The Summer Olympics will be hosted in Tokyo, Japan in 2020 and many travelers will be visiting the city with tea on their minds. If it’s a classical afternoon tea they desire, the lobby lounge of the Ritz Carlton offers a sumptuous teatime with an unmatched view.
I often avoid using the term “high tea” because, historically, the more correct title should be “afternoon tea.” But, at the Ritz-Carlton Tokyo, “high tea” – with views of Mount Fuji in the distance – is an accurate description of the elegant tea affair that unfolds daily on the 45th floor of one of the city’s most luxurious hotels.
My wife Shelley and I were guests of the hotel during the annual Cherry Blossom celebration that colors the city – and entire country – each March and April. Sprigs of cherry blossoms decorate the hotel lobby and the theme carries over into the teatime menu.
The tea selections include traditional black teas, herbals, fruit blends, and Japanese Sencha. Each tea is served in the appropriate manner and correct cups.

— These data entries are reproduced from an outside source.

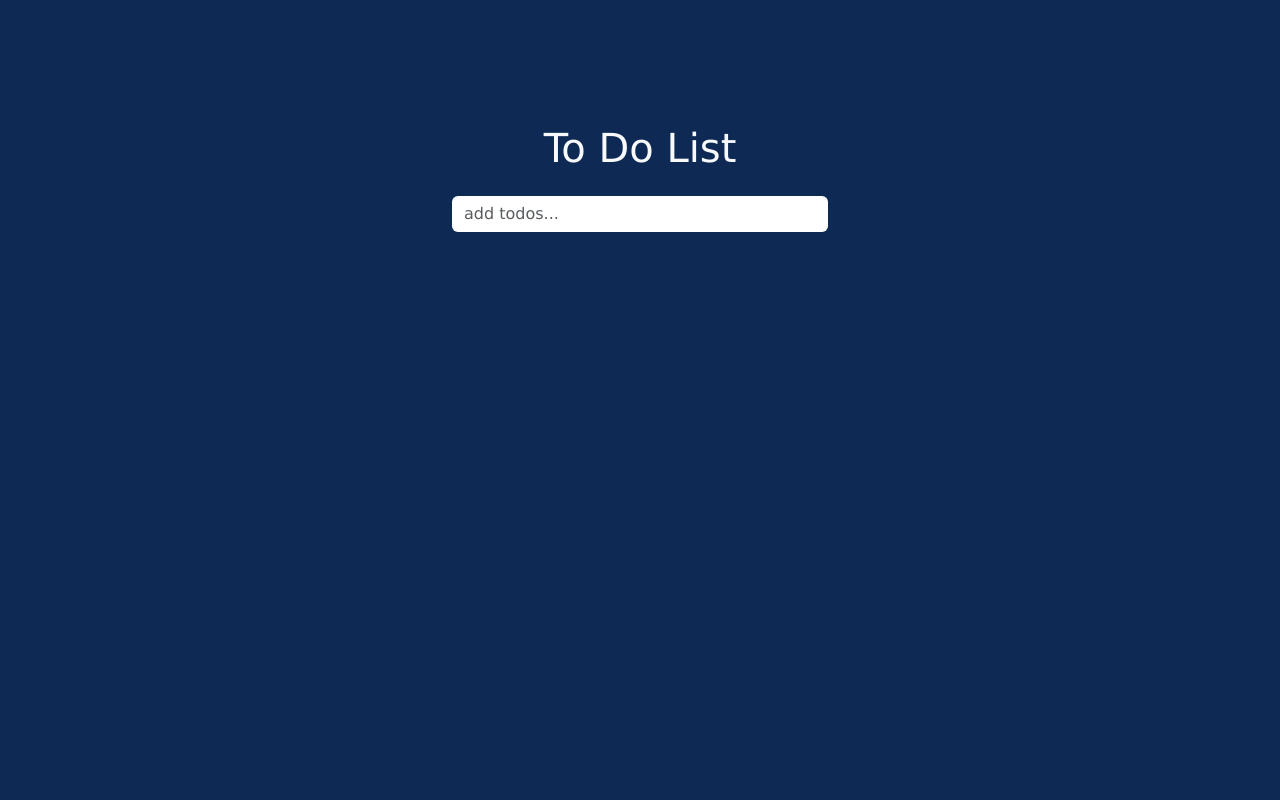
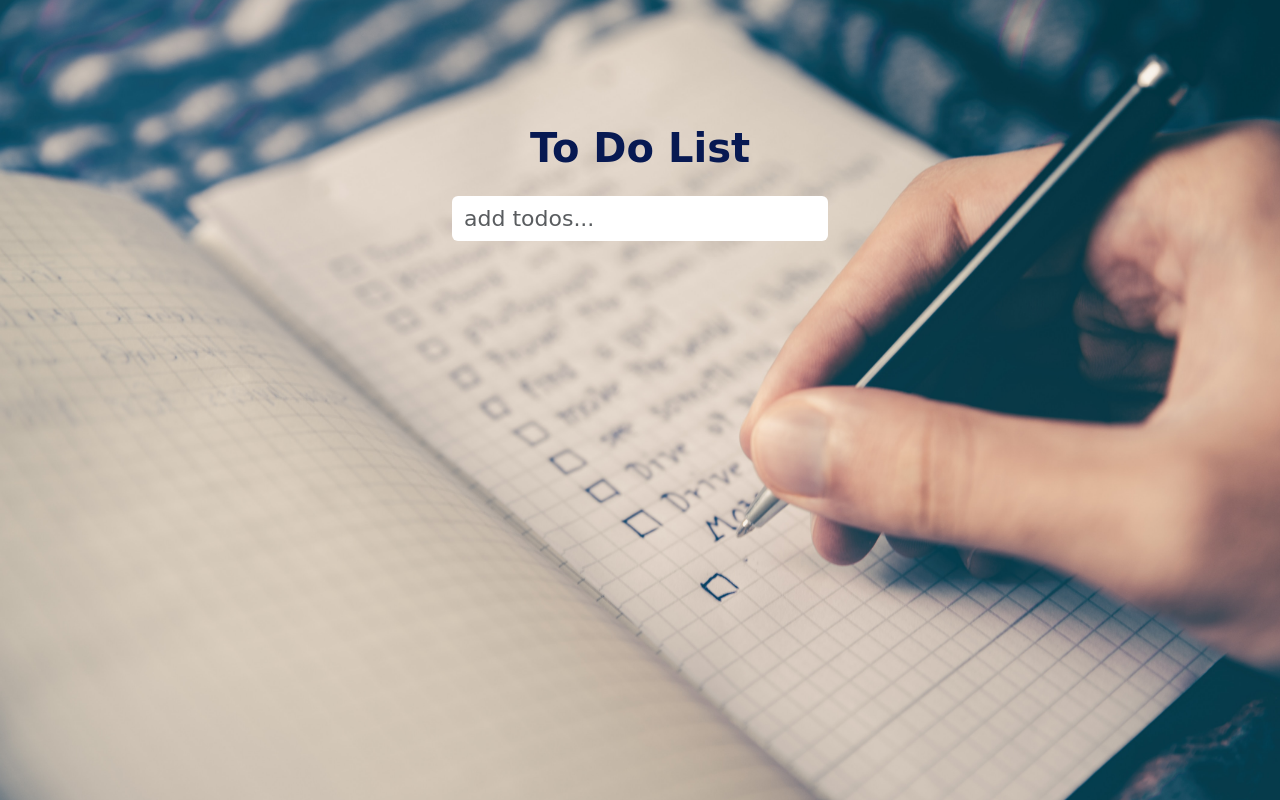
Before and after one commit to andbudha/javascript_todolist, a plain HTML site: page index.html in a window 1280 px wide. Drawn offline with nearby package versions, Linux system fonts and the light colour scheme; a web font is replaced by a local one.

Commit message:
list updated/new background/checkbox added

```diff
--- a/app.js
+++ b/app.js
@@ -41,6 +41,7 @@ const getTasksFromStorage = () => {
 const generateTaskTemplate = (taskTitle) => {
     const newTask = `
             <li class=" text-light list-group-item d-flex justify-content-between align-items-center">
+            <input type="checkbox" class="checkbox">
                 <span>${taskTitle}</span>
                 <i class="far fa-trash-alt delete"></i>
             </li>
--- a/index.html
+++ b/index.html
@@ -4,6 +4,10 @@
 <head>
     <meta charset="UTF-8">
     <meta name="viewport" content="width=device-width, initial-scale=1.0">
+    <link rel="preconnect" href="https://fonts.googleapis.com">
+    <link rel="preconnect" href="https://fonts.gstatic.com" crossorigin>
+    <link href="https://fonts.googleapis.com/css2?family=Edu+SA+Beginner:wght@400;500;600;700&display=swap"
+        rel="stylesheet">
     <link href="https://cdn.jsdelivr.net/npm/bootstrap@5.3.0/dist/css/bootstrap.min.css" rel="stylesheet"
         integrity="sha384-9ndCyUaIbzAi2FUVXJi0CjmCapSmO7SnpJef0486qhLnuZ2cdeRhO02iuK6FUUVM" crossorigin="anonymous">
     <link rel="stylesheet" href="styles.css">
@@ -14,6 +18,7 @@
 </head>
 
 <body>
+    <div class="background">
         <div class="container">
             <header class="text-center text-light my-4">
                 <h1 class="mb-4">To Do List</h1>
@@ -23,6 +28,7 @@
             </form>
             <ul class="list-group tasks mx-auto">
                 <!-- <li class=" text-light list-group-item d-flex justify-content-between align-items-center">
+                    <input type="checkbox" class="checkbox">
                     <span>be hard-working</span>
                     <i class="far fa-trash-alt delete"></i>
                 </li> -->
@@ -31,6 +37,7 @@
                 <input class="form-control m-auto" type="text" name="search" placeholder="filter todos..." />
             </form>
         </div>
+    </div>
     <script src="app.js"></script>
 </body>
 
--- a/styles.css
+++ b/styles.css
@@ -1,26 +1,63 @@
-body {
-    background: #0E2954;
-    font-family: Verdana, Geneva, Tahoma, sans-serif;
+* {
+    padding: 0;
+    margin: 0;
+    box-sizing: border-box;
+    font-family: 'Edu SA Beginner', cursive;
+}
+
+
+.background {
+    background-image: url('./img/todolist1.jpg');
+    height: 100vh;
+    width: 100vw;
+    background-position: center;
+    background-repeat: no-repeat;
+    background-size: cover;
+    display: flex;
+    justify-content: center;
+    align-items: start;
+    position: relative;
 }
 
 .container {
     max-width: 400px;
     padding-top: 100px;
+    position: absolute;
+    z-index: 3;
+}
+
+h1 {
+    color: #071952;
+    font-weight: 700;
 }
 
 input[type=text],
 input[type=text]:focus {
     border: none;
     max-width: 400px;
+    font-size: 22px;
 }
 
 .tasks li {
-    background: #1F6E8C;
+    background: #0B666A;
     margin-top: 2px;
+    padding: 3px 10px;
+    font-size: 22px;
+    font-weight: 500;
+}
+
+.checkbox {
+    height: 20px;
+    width: 20px;
+}
+
+.checkbox {
+    accent-color: #071952;
 }
 
 .delete {
     cursor: pointer;
+    color: #071952;
 }
 
 .filtered {
```
Also changed, not shown: img/todolist1.jpg (added). Lines whose indentation alone changed are shown as unchanged.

The colorful tea trays include a bountiful offering of tea sandwiches, savories, scones, and sweets – served in courses while a pianist accompanies the stylish affair.
You’ll probably need to walk off those extravagant teatime calories with a bit of exercise.
I love to walk the grounds of the Imperial Palace in the early morning before the crowds of tourists arrive. If you are just arriving from the United States, your body’s natural clock will awaken you before sunrise. You might as well work off the jet-lag with a free stroll through the emperor’s gardens.
Visitors in the know like to choose a hotel near the main train station or take a taxi from your hotel to the palace gate. You’ll be delighted to learn that taxi drivers here open the door for guests and wear white gloves.
I always look for green spots within this bustling urban metropolis. The Nezu Museum is a small and easy-to-explore museum with a garden oasis located in the fashionable and refined neighborhood of Minami-Aoyama. The fascinating collection of world-class Asian antiquities includes many tea-related items. Afterward, a stroll through the serene gardens can be topped off with a delicious lunch in the garden cafe.
Tokyo’s most famous Shinto shrine Meiji-jingu is dedicated to the late 19th-century emperor who opened Japan to the West. This is a wonderfully serene 200-acre park that can be explored for a few hours or a half-day.
The 40-foot-high torii gate at the entrance is made of 1,500-year-old cypress, and there’s a second one like it closer to the shrine itself where tourists love to take selfies to post on social media.
Still hungry for more afternoon tea? The venerable Imperial Hotel is just up the street from the Imperial Palace. The 1923 Imperial Hotel, designed by Frank Lloyd Wright, fell to the wrecking ball in 1968. Today’s hotel decor continues to pay homage to many of Wright’s signature design details, including those found in the lobby lounge carpet.
I love to visit the throw-back Old Imperial Bar on the second floor where you can contemplate the influence that Japan had on Wright’s architecture.
I love the fact that Wright often gave copies of The Book of Tea to his students at Taliesin West in Scottsdale, Arizona.
Photographs are Copyrighted by Bruce Richardson, Benjamin Press.